The Second Amendment, which guarantees citizens’ right to keep and bear arms, is one of the more controversial in our U.S. Constitution. It’s been the source of much contention in our nation in recent years, but the fact remains: It is still considered a fundamental right.
Now, the U.S. Court of Appeals for the Ninth Circuit has issued a ruling saying it is a right that should be denied to users of medical marijuana. In Wilson v. Lynch et al., the court ruled that a federal law that prohibits medical marijuana cardholders from buying firearms does not actually violate those patients’ Second Amendment rights because users of marijuana are prone to behavior that is “irrational” and “unpredictable.”
The case stemmed from a lawsuit filed by a Nevada woman who sought to buy a handgun five years ago. However, she was refused the sale after the owner of the store recognized her as being a medical marijuana patient. Plaintiff asserted that in fact, she didn’t really use marijuana, but obtained a medical marijuana card in order to make a political statement, saying she supports the liberalization of marijuana laws nationally.
Federal law does have a say here. The statute indicates guns can’t be bought by individuals who are either addicts or unlawful users of any controlled substance. Back in 2011, the Bureau of Alcohol Tobacco and Firearms (ATF) issued a clarification indicating this provision did apply to users of marijuana, even if their state had passed laws authorizing legal access and use of the drug for medicinal purposes.
Plaintiff argued this was inherently unfair and violated her Constitutional rights. The 9th DCA disagreed, finding it “beyond dispute” that users of “illegal drugs” – including those who use cannabis – are likely as a consequence of their use to be unpredictable and irrational. Further, regardless of whether plaintiff was actually a user of the drug, the fact that she was a cardholder was reasonable grounds on which to assume she was a user and deny her access to buy a gun.
Of course, our marijuana lawyers know this reasoning didn’t just appear out of thin air. There is a long history of painting marijuana users as unstable and potentially violent. In fact, the 9th DCA based much of its reasoning on the 2004 decision by the 4th DCA in U.S. v. Carter. In that case, justices cited several studies in which users of marijuana (though mostly users of marijuana plus other substances, like alcohol, cocaine and heroin) were more prone to “violent episodes” and arrests.

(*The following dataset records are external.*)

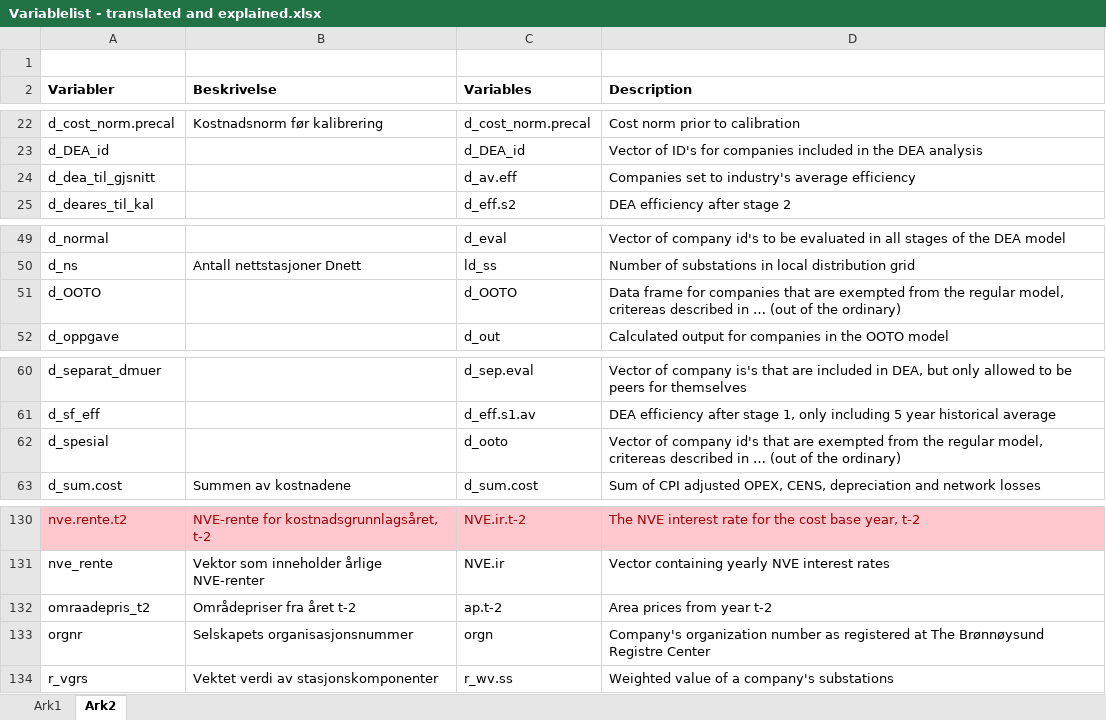
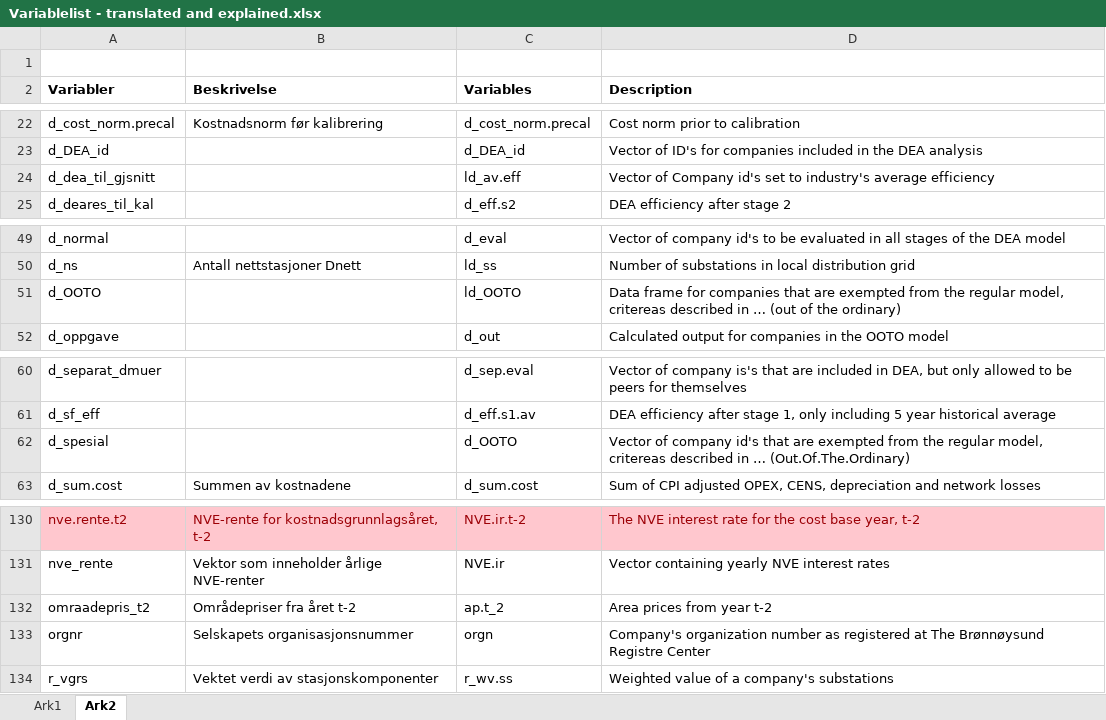
Before and after one commit to NVE/IRiR, an Excel workbook: Variablelist - translated and explained.xlsx, sheet Ark2, drawn as a sheet; only a part is shown, gaps mark what is left out; values as stored, in another font and other column widths than the file's, no borders; the diff names each change by its address in the sheet, - before the commit and + after, or states it on an @@ line.

Commit message:
0_1 config translated

```diff
--- a/Variablelist - translated and explained.xlsx (sheet Ark2)
+++ b/Variablelist - translated and explained.xlsx (sheet Ark2)
-C24 (Variables): d_av.eff
+C24 (Variables): ld_av.eff
-D24 (Description): Companies set to…
+D24 (Description): Vector of Company id's set to…
-C51 (Variables): d_OOTO
+C51 (Variables): ld_OOTO
-C62 (Variables): d_ooto
+C62 (Variables): d_OOTO
-D62 (Description): …in … (out of the ordinary)
+D62 (Description): …in … (Out.Of.The.Ordinary)
-C132 (Variables): ap.t-2
+C132 (Variables): ap.t_2
```
Also changed, not shown: 3 other files.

Interestingly, in the Carter case, the 4th DCA expressly stated that the issue of correlation versus causation was irrelevant, and that a correlation was a fair legal basis on which to deny the purchase of firearms. But researchers have criticized this approach. For example, cigarette smokers might be more likely than non-smokers to commit crimes. Yet the cigarettes in and of themselves are not the cause of the higher crime rates among users.
The 9th DCA turned around to say that causation was in fact a consideration for its findings and that irrational behavior could be a consequence of using the drug. However, there is a far stronger link to suggest that alcohol intoxication has a much stronger link to violence than marijuana. In fact, there have been some studies indicating use of marijuana may actually decrease violent tendencies.
The Los Angeles CANNABIS LAW Group represents growers, dispensaries, collectives, patients and those facing marijuana charges. Call us at 714-937-2050.
Why medical marijuana patients can’t buy guns, Sept. 7, 2016, By Christopher Ingraham, The Washington Post
More Blog Entries:
Lack of Diversity in Medical Marijuana Licenses Raises Concern, Sept. 12, 2016, Los Angeles Marijuana Lawyer Blog